Denning, not Demming
This sort of thing isn't hard, is it?
It's not the guy who made Japanese quality manufacturing famous in this country. That's W. Edwards Deming.
Ugh, here we go again
It might sound like a bitter rant (it is), but it is true. When you have a large segment of CS graduates and CS professors arguing that they don't need to learn/teach about concurrency or seg faults because "the jvm/CLR does its magic so that you only have to worry about writing your webbie thingie", I cannot help but cringe.
Just because most of the (visible) development done by companies are of the e-commerce/web type, that does not mean what they need is unqualified masses writing tangled masses of jsp/asp/php incompetent-sauce dripping hyper-spaghetti meatballs.
If this is right, that computing careers are looking bright, and CS schools don't re-introduce rigor in their programs, oh man, God help us. That will be another missed opportunity to (somewhat) improve the state of software engineering.
what a bs?
Don't buy on this
Re: Ugh, here we go again
my interests have always been to understand and design. a mindset that does not stop when I pack up at the end of the day. so I take it upon myself to buy the books and take the time that I can now afford to keep learning (e.g. computational math, calc, compiler theory, etc) and to keep the "science" in computer science.
ANYONE can "build" (*cough* copy someone elses *cough*) a framework for a profit and therein lies part of the problem. the focus is ALWAYS on profit and never on design and understanding.
seriously though. let's not rely so heavily on statistics. let's start thinking more.
Re: Denning, not Demming
Re: Ugh, here we go again

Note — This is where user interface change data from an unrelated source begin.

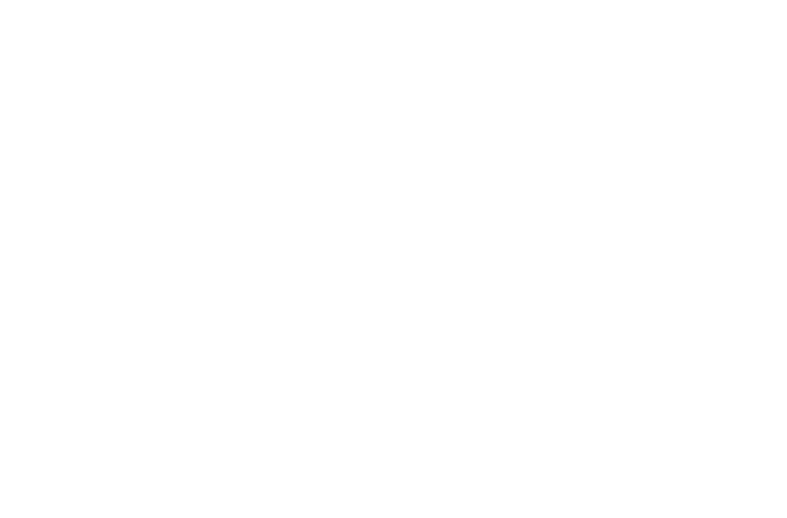
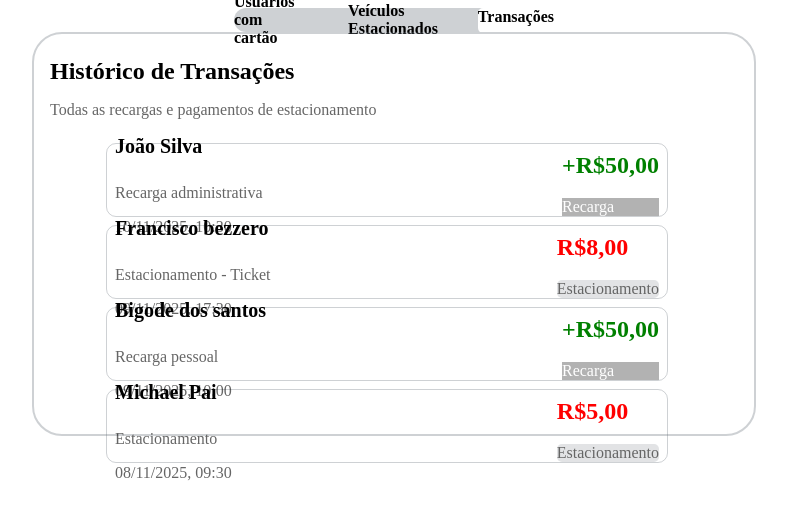
Before and after one commit to AugustoPontes-dev/Jurassic-Parking, an Angular app: page /reserva in a window 1280 px wide. Shown: the top 518 px of the page, without its empty margins (246-1033 px from the left). Built offline with nearby package versions, Linux system fonts and the light colour scheme.

Commit message:
area tripla

```diff
--- /dev/null
+++ b/src/app/augusto/augusto.css
@@ -0,0 +1,85 @@
+body{
+    display: flex;
+    flex-direction: column;
+    align-items: center;
+    justify-content: center;
+
+}
+.selecao{
+    display: flex;
+    gap: 5vh;
+    background-color: rgba(94, 102, 114, 0.301);
+    width: 40vh;
+    height: 3vh;
+    align-items: center;
+    justify-content: center;
+    border-radius: 12px;
+    font-weight: 900;
+}
+.titulo{
+    margin-left: 2vh;
+}
+.diferente{
+    background-color: white;
+    height: 2vh;
+    align-items: center;
+    justify-content: center;
+    height: 25px;
+    border-radius: 5px;
+}
+.box{
+    display: flex;
+    flex-direction: column;
+    border: 2px solid;
+    border-radius:30px;
+    border-color: rgba(94, 102, 114, 0.301) ;
+    width: 90vh;
+    height: 50vh;
+}
+h3{
+    font-weight: 700;
+    font-size: x-large;
+    margin-bottom: 3px;
+}
+p{
+    opacity: 60%;
+}
+.cards{
+    display: flex;
+    justify-content: space-between;
+    width: 70vh;
+    align-items: center;
+    justify-items: center;
+    margin-left: 10%;
+    border: 1px solid;
+    height: 9vh;
+    border-radius: 10px;
+    margin-top: 1vh;
+    border-color: rgba(94, 102, 114, 0.301);
+}
+.esquerdacard{
+    margin-left: 1vh;
+}
+h4{
+    font-size: 20px;
+}
+
+.direitacard{
+    display: flex;
+    flex-direction: column;
+    margin-right: 1vh;
+}
+.verde{
+    color: green;
+}
+.vermelho{
+    color: red;
+}
+.motivo{
+    background-color: rgba(94, 102, 114, 0.301);
+    border-radius: 5px;
+}
+.recargamot{
+    color: white;
+    background-color: gray;
+}
--- /dev/null
+++ b/src/app/augusto/augusto.html
@@ -0,0 +1,56 @@
+<body><div class="selecao">
+    <a>Usuários com cartão</a>
+    <a>Veículos Estacionados</a>
+    <div class="diferente"><a>Transações</a></div>
+</div>
+<div class="box">
+    <div class="titulo">
+        <h3>Histórico de Transações</h3>
+        <p>Todas as recargas e pagamentos de estacionamento</p>
+    </div>
+    <div class="cards">
+        <div class="esquerdacard">
+            <h4>João Silva</h4>
+            <p>Recarga administrativa</p>
+            <p class="num">10/11/2025, 10:30</p>
+        </div>
+        <div class="direitacard">
+            <h3 class="verde">+R$50,00</h3>
+            <p class="recargamot">Recarga</p>
+        </div>
+    </div>
+    <div class="cards">
+        <div class="esquerdacard">
+            <h4>Francisco bezzero</h4>
+            <p>Estacionamento - Ticket</p>
+            <p class="num">09/11/2025, 17:30</p>
+        </div>
+        <div class="direitacard">
+            <h3 class="vermelho">R$8,00</h3>
+            <p class="motivo">Estacionamento</p>
+        </div>
+    </div>
+    <div class="cards">
+        <div class="esquerdacard">
+            <h4>Bigode dos santos</h4>
+            <p>Recarga pessoal</p>
+            <p class="num">09/11/2025, 10:00</p>
+        </div>
+        <div class="direitacard">
+            <h3 class="verde">+R$50,00</h3>
+            <p class="recargamot">Recarga</p>
+        </div>
+    </div>
+    <div class="cards">
+        <div class="esquerdacard">
+            <h4>Michael Pai</h4>
+            <p>Estacionamento</p>
+            <p class="num">08/11/2025, 09:30</p>
+        </div>
+        <div class="direitacard">
+            <h3 class="vermelho">R$5,00</h3>
+            <p class="motivo">Estacionamento</p>
+        </div>
+    </div>
+</div>
+</body>
--- a/src/app/box-login.component/box-login.component.html
+++ b/src/app/box-login.component/box-login.component.html
@@ -10,7 +10,7 @@
                 <input type="e-mail" name="Nome" size="50" placeholder="seu@email.com">
                 <p class="senha">Senha</p>
                 <input type="password" name="Senha" size="50" placeholder="******">
-                <button class="btn btn-1" type="submit">Entrar</button>
+                <button class="btn btn-1" type="submit" routerLink="reserva">Entrar</button>
                 <button class="btn btn-2" routerLink="/cadastro">Criar conta</button>
             </form>
     </div>
--- a/src/app/pages/logintela/reservastela/reservastela.html
+++ b/src/app/pages/logintela/reservastela/reservastela.html
@@ -1 +1 @@
-<h1></h1>
+<app-augusto></app-augusto>
--- a/src/app/pages/logintela/reservastela/reservastela.ts
+++ b/src/app/pages/logintela/reservastela/reservastela.ts
@@ -1,8 +1,9 @@
 import { Component } from '@angular/core';
+import { Augusto } from "../../../augusto/augusto";
 
 @Component({
   selector: 'app-reservastela',
-  imports: [],
+  imports: [Augusto],
   templateUrl: './reservastela.html',
   styleUrl: './reservastela.css',
 })
```
Also changed, not shown: src/app/augusto/augusto.ts (added, +12 -0 lines), 1 other file (tests, documents, lock files or other folders).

This will never be good news until CS schools re-introduce rigor into their CS curricula. Otherwise, we'll see the same dot-com bonanza of unqualified bozos going into CS because "it's the next best thing!!!"... and graduating without having ever getting past sophomore skills.
Yes and no. I do think that CS programs need to become more uniformly rigorous but the plain fact is that much of a standard CS curriculum is of little to no use for your average programmer and there are a lot of things that are clearly missing from CS that would benefit programmers.
I have long argued that there should be a software engineering discipline that is related but focused on different things than CS. It would be similar to the distinction between physics and mechanical engineering, for example. I would never hire a physicist to do a engineer's job and vice-versa. The lack of this distinction for computer professionals creates a lot of confusion and misconceptions.
IT Jobs != CS Major
As much as U.S. corporations deserve it, we won't see a shortage of skilled workers driving up wages in IT anytime soon. Offshore labor and the automation of most aspects of computing provide a fat cushion that will prevent actual demand from exceeding effective supply. The automation part is particularly relevant as it means that non-CS graduates can effectively fill most IT jobs -- better in many cases.
So, in practical terms, the ratio of CS graduates to computing jobs is almost irrelevant. These sorts of statistics only get trotted out by people with an agenda. In this case it's academics who want to reverse a trend of declining enrollment in their departments and the accompanying loss of status and funding. Unfortunately, this makes them allies (witting or unwitting) of the traitor CEOs who use the same statistics to argue for unlimited H1B/L1 visas and the unrestricted ability to ship jobs anywhere people will work for a nickel less. Which, of course, is what caused the problem to begin with.